In recipes like this, with so few ingredients, quality matters. Use your favorite salted butter, hopefully one that’s pastured or cultured. Grab a few cans of sardines from the grocery store, taste-testing to find you favorite. Boneless sardines give the butter a smoother texture, but if you don’t mind a little crunchiness (and want the calcium) then go ahead and use bone-in. Whether they’re smoked or un-smoked, packed in water or olive oil, is your choice.
Olives and nuts marinated in extra virgin olive oil with rosemary, lemon zest, fennel seeds and hot pepper, is a savory, salty snack swirling with healthy fat, antioxidants, fiber, iron and copper. Plus, it’s a two-for-one recipe, in that you can eat the olives and nuts and then use the flavored olive oil for cooking or making salad dressing.
Walnuts taste great with olives, but, for this recipe, any type of nut will work, so take your pick. Same goes for olives. Buy black and green olives with pits, of any variety and size. Give them a few days to soak up the flavors in the spicy, herbal, citrusy marinade then serve the olives and nuts as an appetizer, bring them as a hostess gift, or use them as a garnish for roasted vegetables and meat, a whole chicken, or fish.
Dulse, a type of red seaweed with high amounts of magnesium and calcium, has gotten some attention for tasting like bacon from the sea. Is it just media hype, or is it possible that dulse (pronounced duhls) really does taste like meaty, salty, fatty bacon?
Dried, whole leaf dulse can be eaten right out of the bag. It’s a bit chewy, tastes very salty, a little smoky and has that fresh-from-the-ocean seaweed flavor. When dulse is heated in a skillet with a little oil, it changes. The texture gets crispy, the seaweed flavor fades and the smokiness get stronger. It does indeed have some bacon-like qualities.
Even so, if you expect the dulse to taste exactly like bacon you’ll be disappointed. There is nothing like bacon…except bacon. But if you taste pan-fried dulse with a forkful of scrambled eggs and an open mind, you’ll be pleasantly surprised by how well the smoky, salty flavor pairs with eggs.
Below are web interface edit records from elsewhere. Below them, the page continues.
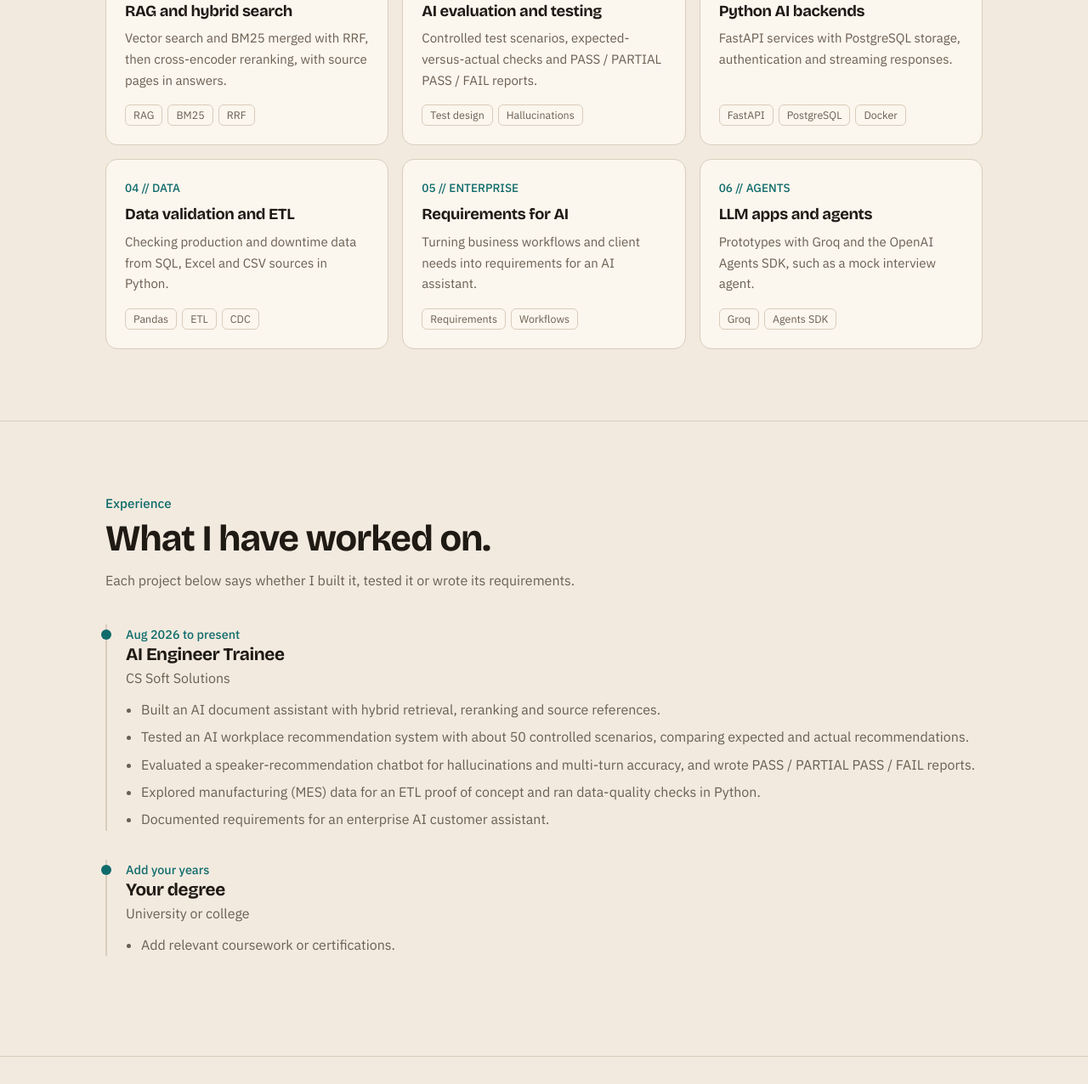
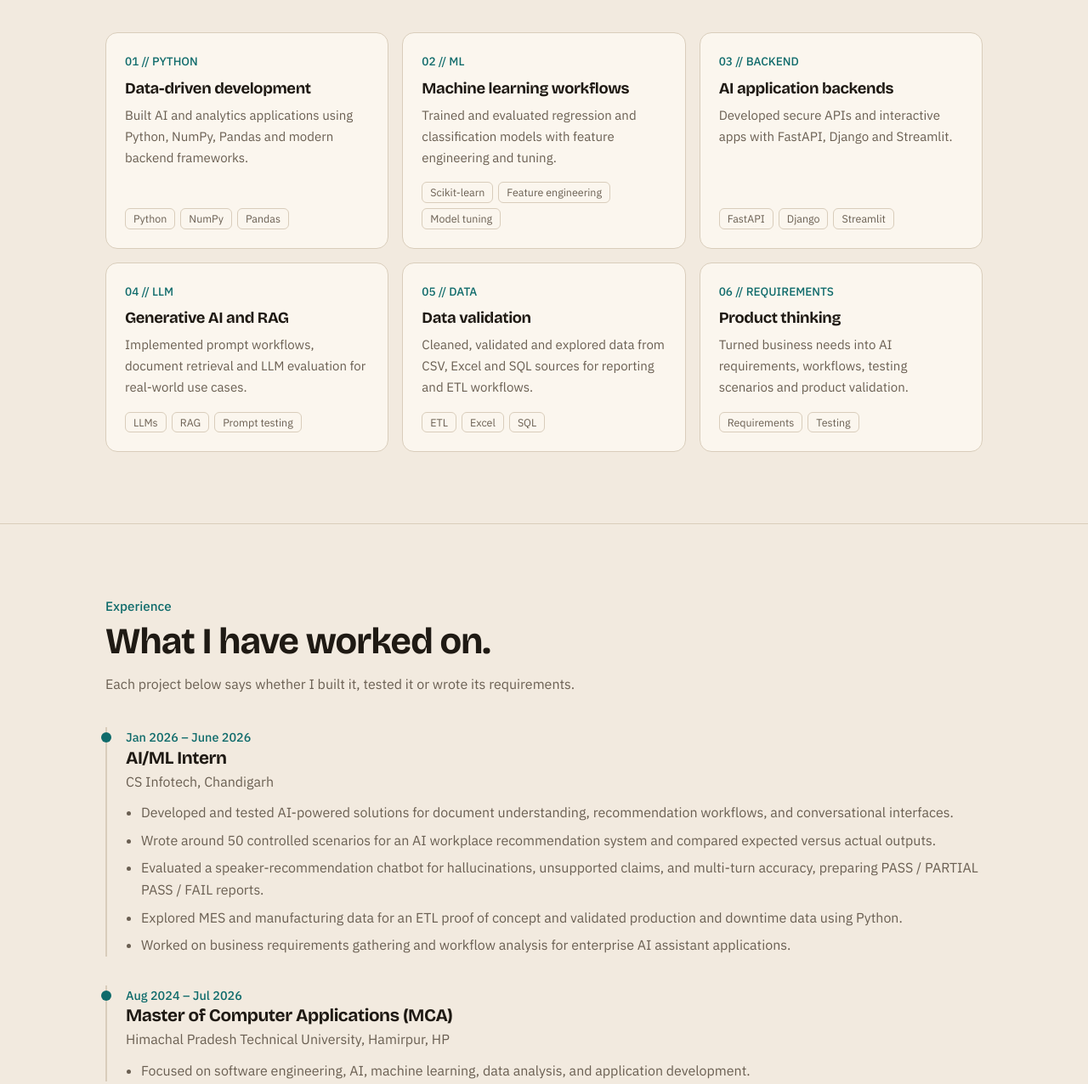
Before and after one commit to raman204704-ux/Portfolio, a plain HTML site: page index.html in a window 1280 px wide. Shown: the part 1132-2408 px from the top of the page at 85% size. Drawn offline with nearby package versions, Linux system fonts and the light colour scheme.

Commit message:
Update portfolio with resume details
Co-authored-by: Copilot <223556219+Copilot@users.noreply.github.com>

```diff
--- a/index.html
+++ b/index.html
@@ -9,7 +9,7 @@
 <meta property="og:title" content="Jatin Minhas – AI Engineer">
 <meta property="og:description" content="RAG, LLM evaluation and backend AI systems. Projects, experience and contact.">
 <meta property="og:type" content="website">
-<script type="application/ld+json">{"@context":"https://schema.org","@type":"Person","name":"Jatin Minhas","jobTitle":"AI Engineer","worksFor":{"@type":"Organization","name":"CS Soft Solutions"},"sameAs":["https://www.linkedin.com/in/jatin-minhas-0293711ab"]}</script>
+<script type="application/ld+json">{"@context":"https://schema.org","@type":"Person","name":"Jatin Minhas","jobTitle":"AI Engineer","worksFor":{"@type":"Organization","name":"CS Infotech"},"sameAs":["https://www.linkedin.com/in/jatin-minhas-0293711ab"]}</script>
 <link rel="preconnect" href="https://fonts.googleapis.com">
 <link rel="preconnect" href="https://fonts.gstatic.com" crossorigin>
 <link href="https://fonts.googleapis.com/css2?family=Bricolage+Grotesque:wght@500;700;800&family=IBM+Plex+Sans:wght@400;500&display=swap" rel="stylesheet">
@@ -28,7 +28,7 @@
 <p class="hi">👋 Hi, I am Jatin, welcome to my portfolio.</p>
 <h1>Jatin Minhas</h1>
 <p class="sub">AI Engineer | Generative AI | RAG | Agentic AI</p>
-<p class="d">I build and test LLM applications: retrieval pipelines, AI agents and the Python backends behind them. I also evaluate AI systems for accuracy and hallucinations.</p>
+<p class="d">MCA student with hands-on experience in Python, Machine Learning, FastAPI, Django, and Generative AI. Skilled in building AI-powered applications, data analysis solutions, and scalable software systems using Python, Scikit-learn, Pandas, and NumPy.</p>
 <div class="btns"><a class="btn primary" href="#projects">View projects</a><a class="btn" href="assets/resume.pdf" download>Download resume</a><a class="btn" href="https://www.linkedin.com/in/jatin-minhas-0293711ab">LinkedIn</a></div>
 </div>
 <div class="pipe" aria-label="Example RAG pipeline"><p class="t">How my document assistant answers a question</p>
@@ -39,7 +39,7 @@
 </div>
 <ul class="chips band" id="hero-chips"></ul>
 <div class="stats">
-<div class="stat"><b>Aug 2026</b><span>Started at CS Soft Solutions</span></div>
+<div class="stat"><b>Jan 2026</b><span>Started AI/ML internship at CS Infotech</span></div>
 <div class="stat"><b>5</b><span>Work projects so far</span></div>
 <div class="stat"><b>~50</b><span>Test scenarios I wrote for one system</span></div>
 <div class="stat"><b>4</b><span>Personal AI and ML projects</span></div>
@@ -48,8 +48,8 @@
 <section id="about"><div class="wrap">
 <p class="kick">About Jatin</p><h2>Real work, not just tutorials.</h2>
 <div class="two">
-<p>I am an AI Engineer Trainee with hands-on experience in Python, machine learning, generative AI and backend development. I enjoy building AI applications with LLMs, retrieval, agents and modern backends, and checking that they give correct answers.</p>
-<ul class="facts"><li><b>Focus:</b> RAG, LLM evaluation, agentic workflows</li><li><b>Stack:</b> Python, FastAPI, LangChain, PostgreSQL, Docker</li><li><b>Currently:</b> AI Engineer Trainee at CS Soft Solutions</li></ul>
+<p>I am an AI Engineer and MCA graduate with hands-on experience in Python, machine learning, generative AI, and backend development. I enjoy building AI-powered applications, data analysis solutions, and scalable software systems, while testing them for accuracy, reliability, and business fit.</p>
+<ul class="facts"><li><b>Focus:</b> RAG, LLM evaluation, prompt testing, and AI product workflows</li><li><b>Stack:</b> Python, FastAPI, Django, LangChain, PostgreSQL, Scikit-learn, Pandas</li><li><b>Currently:</b> AI/ML Intern at CS Infotech, Chandigarh</li></ul>
 </div>
 <div class="cards" id="focus"></div>
 </div></section>
@@ -57,21 +57,22 @@
 <section id="experience"><div class="wrap">
 <p class="kick">Experience</p><h2>What I have worked on.</h2>
 <p class="lead">Each project below says whether I built it, tested it or wrote its requirements.</p>
-<div class="job"><p class="when">Aug 2026 to present</p><h3>AI Engineer Trainee</h3><p class="co">CS Soft Solutions</p>
+<div class="job"><p class="when">Jan 2026 – June 2026</p><h3>AI/ML Intern</h3><p class="co">CS Infotech, Chandigarh</p>
 <ul>
-<li>Built an AI document assistant with hybrid retrieval, reranking and source references.</li>
-<li>Tested an AI workplace recommendation system with about 50 controlled scenarios, comparing expected and actual recommendations.</li>
-<li>Evaluated a speaker-recommendation chatbot for hallucinations and multi-turn accuracy, and wrote PASS / PARTIAL PASS / FAIL reports.</li>
-<li>Explored manufacturing (MES) data for an ETL proof of concept and ran data-quality checks in Python.</li>
-<li>Documented requirements for an enterprise AI customer assistant.</li>
+<li>Developed and tested AI-powered solutions for document understanding, recommendation workflows, and conversational interfaces.</li>
+<li>Wrote around 50 controlled scenarios for an AI workplace recommendation system and compared expected versus actual outputs.</li>
+<li>Evaluated a speaker-recommendation chatbot for hallucinations, unsupported claims, and multi-turn accuracy, preparing PASS / PARTIAL PASS / FAIL reports.</li>
+<li>Explored MES and manufacturing data for an ETL proof of concept and validated production and downtime data using Python.</li>
+<li>Worked on business requirements gathering and workflow analysis for enterprise AI assistant applications.</li>
 </ul></div>
-<div class="job"><p class="when">Add your years</p><h3>Your degree</h3><p class="co">University or college</p><ul><li>Add relevant coursework or certifications.</li></ul></div>
+<div class="job"><p class="when">Aug 2024 – Jul 2026</p><h3>Master of Computer Applications (MCA)</h3><p class="co">Himachal Pradesh Technical University, Hamirpur, HP</p><ul><li>Focused on software engineering, AI, machine learning, data analysis, and application development.</li></ul></div>
+<div class="job"><p class="when">Aug 2020 – Jul 2023</p><h3>Bachelor of Computer Science (BSc CS)</h3><p class="co">DAV College, Jalandhar, Punjab</p><ul><li>Built a foundation in programming, databases, data structures, and system design.</li></ul></div>
 </div></section>
 
 <section id="projects"><div class="wrap">
 <p class="kick">Projects</p><h2>Selected work.</h2>
 <p class="lead">Each project shows the problem, what I did and the tools I used.</p>
-<h3 class="grp">At CS Soft Solutions</h3><div class="cards" id="p-work"></div>
+<h3 class="grp">At CS Infotech</h3><div class="cards" id="p-work"></div>
 <h3 class="grp s">Personal projects</h3><div class="cards" id="p-personal"></div>
 </div></section>
 
@@ -84,7 +85,7 @@
 <section id="contact" class="cta"><div class="wrap">
 <p class="kick">Open to opportunities</p><h2>Let's build AI that works.</h2>
 <p class="lead">Open to AI engineering roles and collaborations. Email is the fastest way to reach me.</p>
-<div class="btns"><a class="btn primary" href="mailto:jatinminhas17@gmail.com">Email me</a><a class="btn" href="https://www.linkedin.com/in/jatin-minhas-0293711ab">LinkedIn</a><a class="btn" href="https://github.com/your-username">GitHub</a><a class="btn" href="assets/resume.pdf" download>Download resume</a></div>
+<div class="btns"><a class="btn primary" href="mailto:jatinminhas17@gmail.com">Email me</a><a class="btn" href="https://www.linkedin.com/in/jatin-minhas-0293711ab">LinkedIn</a><a class="btn" href="assets/resume.pdf" download>Download resume</a></div>
 </div></section>
 </main>
 <footer><div class="wrap">© <span id="yr"></span> Jatin Minhas. Built with HTML, CSS and JavaScript.</div></footer>
--- a/js/projects.js
+++ b/js/projects.js
@@ -1,30 +1,30 @@
 // ---- EDIT YOUR CONTENT HERE ----
-const heroChips=["RAG","Hybrid search","LLM evaluation","Prompt testing","FastAPI","LangChain","PostgreSQL","Docker","ETL","Pandas","YOLO","Scikit-learn"];
+const heroChips=["Python","Machine Learning","FastAPI","Django","Generative AI","RAG","LLM evaluation","Pandas","NumPy","Scikit-learn","LangChain","SQL"];
 const focus=[
-["01 // RETRIEVAL","RAG and hybrid search","Vector search and BM25 merged with RRF, then cross-encoder reranking, with source pages in answers.",["RAG","BM25","RRF"]],
-["02 // EVALUATION","AI evaluation and testing","Controlled test scenarios, expected-versus-actual checks and PASS / PARTIAL PASS / FAIL reports.",["Test design","Hallucinations"]],
-["03 // BACKEND","Python AI backends","FastAPI services with PostgreSQL storage, authentication and streaming responses.",["FastAPI","PostgreSQL","Docker"]],
-["04 // DATA","Data validation and ETL","Checking production and downtime data from SQL, Excel and CSV sources in Python.",["Pandas","ETL","CDC"]],
-["05 // ENTERPRISE","Requirements for AI","Turning business workflows and client needs into requirements for an AI assistant.",["Requirements","Workflows"]],
-["06 // AGENTS","LLM apps and agents","Prototypes with Groq and the OpenAI Agents SDK, such as a mock interview agent.",["Groq","Agents SDK"]]];
+["01 // PYTHON","Data-driven development","Built AI and analytics applications using Python, NumPy, Pandas and modern backend frameworks.",["Python","NumPy","Pandas"]],
+["02 // ML","Machine learning workflows","Trained and evaluated regression and classification models with feature engineering and tuning.",["Scikit-learn","Feature engineering","Model tuning"]],
+["03 // BACKEND","AI application backends","Developed secure APIs and interactive apps with FastAPI, Django and Streamlit.",["FastAPI","Django","Streamlit"]],
+["04 // LLM","Generative AI and RAG","Implemented prompt workflows, document retrieval and LLM evaluation for real-world use cases.",["LLMs","RAG","Prompt testing"]],
+["05 // DATA","Data validation","Cleaned, validated and explored data from CSV, Excel and SQL sources for reporting and ETL workflows.",["ETL","Excel","SQL"]],
+["06 // REQUIREMENTS","Product thinking","Turned business needs into AI requirements, workflows, testing scenarios and product validation.",["Requirements","Testing"]]];
 const projects=[
 {g:"work",name:"AI Document Assistant",status:"Ongoing",cls:"Ongoing",desc:"Ask questions about uploaded PDFs and get answers grounded in the source text.",
- pts:["PDF upload and processing, conversation history and follow-up questions","Hybrid search (vector plus BM25) merged with Reciprocal Rank Fusion, then cross-encoder reranking","Streaming responses, source references with page numbers, user authentication","FastAPI backend, PostgreSQL storage, Streamlit front end, Docker setup"],tech:["Python","FastAPI","LangChain","PostgreSQL","RAG"]},
-{g:"work",name:"AI Workplace Recommendation System",status:"Testing",cls:"Testing",desc:"My role: testing a system that spots repetitive workplace activity and suggests automation.",
- pts:["Wrote about 50 controlled scenarios: repetitive activity, slow manual workflows, navigation and information hunting","Compared expected and actual recommendations","Found classification and recommendation failures"],tech:["AI evaluation","Test design","Pattern detection"]},
-{g:"work",name:"Engage AI: Speaker Recommendation Chatbot",status:"Testing",cls:"Testing",desc:"My role: testing a chatbot that recommends speakers from natural-language requests.",
- pts:["Tested searches, budget and location limits, and multi-turn conversations","Looked for hallucinations, unsupported claims and missing speaker information","Wrote PASS / PARTIAL PASS / FAIL reports"],tech:["LLM evaluation","Prompt testing"]},
-{g:"work",name:"TrakSYS MES: ETL Proof of Concept",status:"Proof of concept",cls:"PoC",desc:"Exploring manufacturing execution system data for an ETL pipeline.",
- pts:["Studied MES database structure, historian data and large tables","Validated production and downtime data from Excel and CSV files","Ran data-quality checks in Python and explored change data capture (CDC)"],tech:["Python","Pandas","SQL Server","ETL","CDC"]},
-{g:"work",name:"Sandy: Tax Appeal Plus AI Customer Assistant",status:"Requirements",cls:"Requirements",desc:"My role: requirements for an enterprise AI assistant for customers.",
- pts:["Analysed existing business workflows and client requirements","Identified chatbot functions and wrote requirement documents","Looked at authentication and integration with the customer portal"],tech:["Requirements","Enterprise AI"]},
-{g:"personal",name:"AI Mock Interview Agent",status:"Prototype",cls:"Prototype",desc:"An agent that runs practice interviews.",pts:["Add what the agent asks and how it gives feedback"],tech:["Python","Groq","OpenAI Agents SDK","FastAPI"]},
-{g:"personal",name:"AI English Rephraser",status:"Prototype",cls:"Prototype",desc:"Rewrites selected text into clearer English with a keyboard shortcut.",pts:["Add how the shortcut triggers the rewrite"],tech:["Python","Groq","AutoHotkey"]},
-{g:"personal",name:"Computer Vision Applications",status:"Prototype",cls:"Prototype",desc:"Object detection experiments on images and video.",pts:["Add what you detect and how well it works"],tech:["Python","YOLO","OpenCV"]},
-{g:"personal",name:"ML Prediction Models",status:"Prototype",cls:"Prototype",desc:"Prediction models built with scikit-learn.",pts:["Add the data and what you predict"],tech:["Python","Scikit-learn"]}];
-const skills={"Programming and backend":["Python","SQL","FastAPI","Django","REST APIs"],"Generative AI and RAG":["LLMs","Prompt engineering","Groq","LangChain","Hybrid search","BM25","Reranking"],"Data and databases":["PostgreSQL","Redis","Pandas","ETL","CDC","Data validation"],"ML and vision":["Scikit-learn","YOLO","OpenCV"],"Tools":["Git","Docker","Postman"]};
+ pts:["Built a document assistant that processes PDFs and answers questions based on the source text","Used hybrid search with vector retrieval and BM25, then reranked results for better relevance","Added source references with page numbers and a streaming response workflow","Developed the FastAPI backend, PostgreSQL storage and Streamlit user interface"],tech:["Python","FastAPI","LangChain","PostgreSQL","RAG"]},
+{g:"work",name:"AI Workplace Recommendation System",status:"Testing",cls:"Testing",desc:"Tested a system that identifies repetitive workplace activity and recommends automation opportunities.",
+ pts:["Wrote about 50 controlled scenarios covering repetitive tasks, slow manual workflows and information hunting","Compared expected and actual recommendations to check model quality","Identified classification failures and recommendation gaps for improvement"],tech:["AI evaluation","Test design","Pattern detection"]},
+{g:"work",name:"Engage AI: Speaker Recommendation Chatbot",status:"Testing",cls:"Testing",desc:"Evaluated a chatbot that recommends speakers based on natural-language requests.",
+ pts:["Tested search logic, budget and location filters and multi-turn conversations","Looked for hallucinations, unsupported claims and missing speaker information","Prepared PASS / PARTIAL PASS / FAIL reports for decision-making"],tech:["LLM evaluation","Prompt testing","NLP"]},
+{g:"work",name:"TrakSYS MES: ETL Proof of Concept",status:"Proof of concept",cls:"PoC",desc:"Explored manufacturing execution system data for an ETL workflow and quality checks.",
+ pts:["Studied MES database structure, historian data and large production tables","Validated production and downtime data from Excel and CSV sources","Ran data-quality checks in Python and explored change data capture (CDC)"],tech:["Python","Pandas","SQL Server","ETL","CDC"]},
+{g:"work",name:"Sandy: Tax Appeal Plus AI Customer Assistant",status:"Requirements",cls:"Requirements",desc:"Worked on requirements and workflow analysis for an enterprise AI customer assistant.",
+ pts:["Analysed existing business workflows and client requirements","Defined chatbot capabilities and key user journeys","Mapped authentication, workflow logic and portal integration needs"],tech:["Requirements","Enterprise AI"]},
+{g:"personal",name:"AI Mock Interview Agent",status:"Prototype",cls:"Prototype",desc:"An agent that runs role-specific mock interviews and evaluates the candidate response.",pts:["Generates interview questions using LLM prompts and role context","Scores and provides feedback on communication, technical knowledge and suitability","Built with FastAPI for the backend and Streamlit for the interviewer UI"],tech:["Python","Groq","LangChain","FastAPI"]},
+{g:"personal",name:"House Price Prediction System",status:"Prototype",cls:"Prototype",desc:"A machine learning web app that predicts home prices based on property features and user input.",pts:["Preprocessed data, performed feature engineering and exploratory analysis using Pandas and NumPy","Trained and evaluated regression models with Scikit-learn","Built a Django-based web interface for live predictions"],tech:["Python","Django","Scikit-learn","Pandas"]},
+{g:"personal",name:"E-Commerce Web Application using Django & Stripe",status:"Prototype",cls:"Prototype",desc:"A secure full-stack e-commerce app with authentication, shopping cart management and online payments.",pts:["Built a Django-based shopping platform with product catalog, cart and order workflows","Added user authentication and secure Stripe payment integration","Created responsive storefront pages using HTML, CSS and Bootstrap"],tech:["Python","Django","Stripe","Bootstrap"]},
+{g:"personal",name:"AI English Rephraser",status:"Prototype",cls:"Prototype",desc:"A tool that rewrites selected text into clearer English with a quick keyboard shortcut.",pts:["Uses an LLM to improve readability and clarity of written content","Integrates with desktop automation for fast, user-friendly rewriting","Built for day-to-day writing assistance and refinement"],tech:["Python","Groq","Automation"]}];
+const skills={"Programming and backend":["Python","SQL","FastAPI","Django","REST APIs","Streamlit","SQLite","PostgreSQL"],"Generative AI and RAG":["LLMs","Prompt engineering","Groq","LangChain","LangGraph","RAG","Hybrid search","BM25","Reranking"],"Data and ML":["Pandas","NumPy","Scikit-learn","Linear Regression","Logistic Regression","Decision Trees","SVM","KNN","K-Means","PCA","Feature Engineering","Hyperparameter Tuning"],"Data tools and validation":["ETL","Data validation","Excel","CSV","SQL","Requirements analysis"],"Tools":["Git","Docker","VS Code","PyCharm","Postman","Jupyter"]};
 const faq=[
-["What has Jatin built?","He built an AI document assistant (FastAPI, PostgreSQL, hybrid RAG with reranking and streaming answers) and personal projects such as a mock interview agent and an English rephraser."],
-["What is his testing experience?","He wrote about 50 controlled scenarios for an AI workplace recommendation system and tested a speaker-recommendation chatbot for hallucinations, with PASS / PARTIAL PASS / FAIL reports."],
-["Where does he work?","He joined CS Soft Solutions as an AI Engineer Trainee in August 2026."],
+["What has Jatin built?","He has built AI document assistants, recommendation system evaluation work, ETL data analysis, and machine learning projects such as house-price prediction and e-commerce applications."],
+["What is his testing experience?","He wrote about 50 controlled scenarios for an AI workplace recommendation system and evaluated a speaker recommendation chatbot for hallucinations and multi-turn accuracy with PASS / PARTIAL PASS / FAIL reports."],
+["Where does he work?","He completed an AI/ML internship at CS Infotech, Chandigarh, and is focused on AI engineering, machine learning and backend AI systems."],
 ["How do I contact him?","Email jatinminhas17@gmail.com or use the LinkedIn link in the Contact section."]];
```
It’s not exactly like traditional eggs and bacon, but it’s a breakfast that’s good in its own right.
Chips made from root vegetables or kale are all well and good, but once you’ve tried chicken skin chips they’ll be the only chip you crave. Like regular potato chips, the salty, oily flavor is truly addictive and the light, crispy texture shatters like glass when you take a bite. The only problem with these chips is that they require self-control. Although, if you’re going to eat one too many chips, then they might as well be made from chicken skin.
Animal skin is high in fat, collagen and gelatin. All three are good for joints, nails, hair, and skin. Of course, the healthier the chicken, the healthier the skin will be (pastured, organic, and antibiotic free are labels to looks for).
This salmon spread, made from both poached and smoked salmon mashed with butter, is a version of French rillettes. Rillettes, which are similar to pâté, are made from blending together protein and fat. Could there be a better snack?
Rillettes are often made with pork, duck or rabbit meat and lard, but using salmon and butter is easier and a genius way to make creamy salmon spread without adding mayonnaise, cream cheese or sour cream. The blend of salmon and butter (with just a drizzle of olive oil) is flavored with chives, capers and lemon.
There’s really no reason not to treat this “spread” like a salad and eat it with a fork, but if you want finger food then serve salmon rillettes on crispy nori chips.
This salmon rillettes recipe is adapted from the book “Cooking at Home on Rue Tatin.”
This is a guest post by Kelly LeVeque. Kelly is a certified holistic nutritionist, wellness expert and celebrity health coach based in Los Angeles, California. Be Well grew out of Kelly’s lifelong passion for health, the science of nutrition and overall wellness. Guided by a practical and always optimistic approach, Kelly helps clients improve their health, achieve their goals and develop sustainable habits to live a healthy and balanced life.
Good Morning! I’m Kelly LeVeque, nutritionist at Be Well by Kelly. You might have heard of my #bewellsmoothie—it’s a formula created to help my clients make the perfect meal replacement shake. The #bewellsmoothie limits fructose and ensures that there is enough protein, fat and fiber to balance blood sugar and help you calmly make it from breakfast to lunch.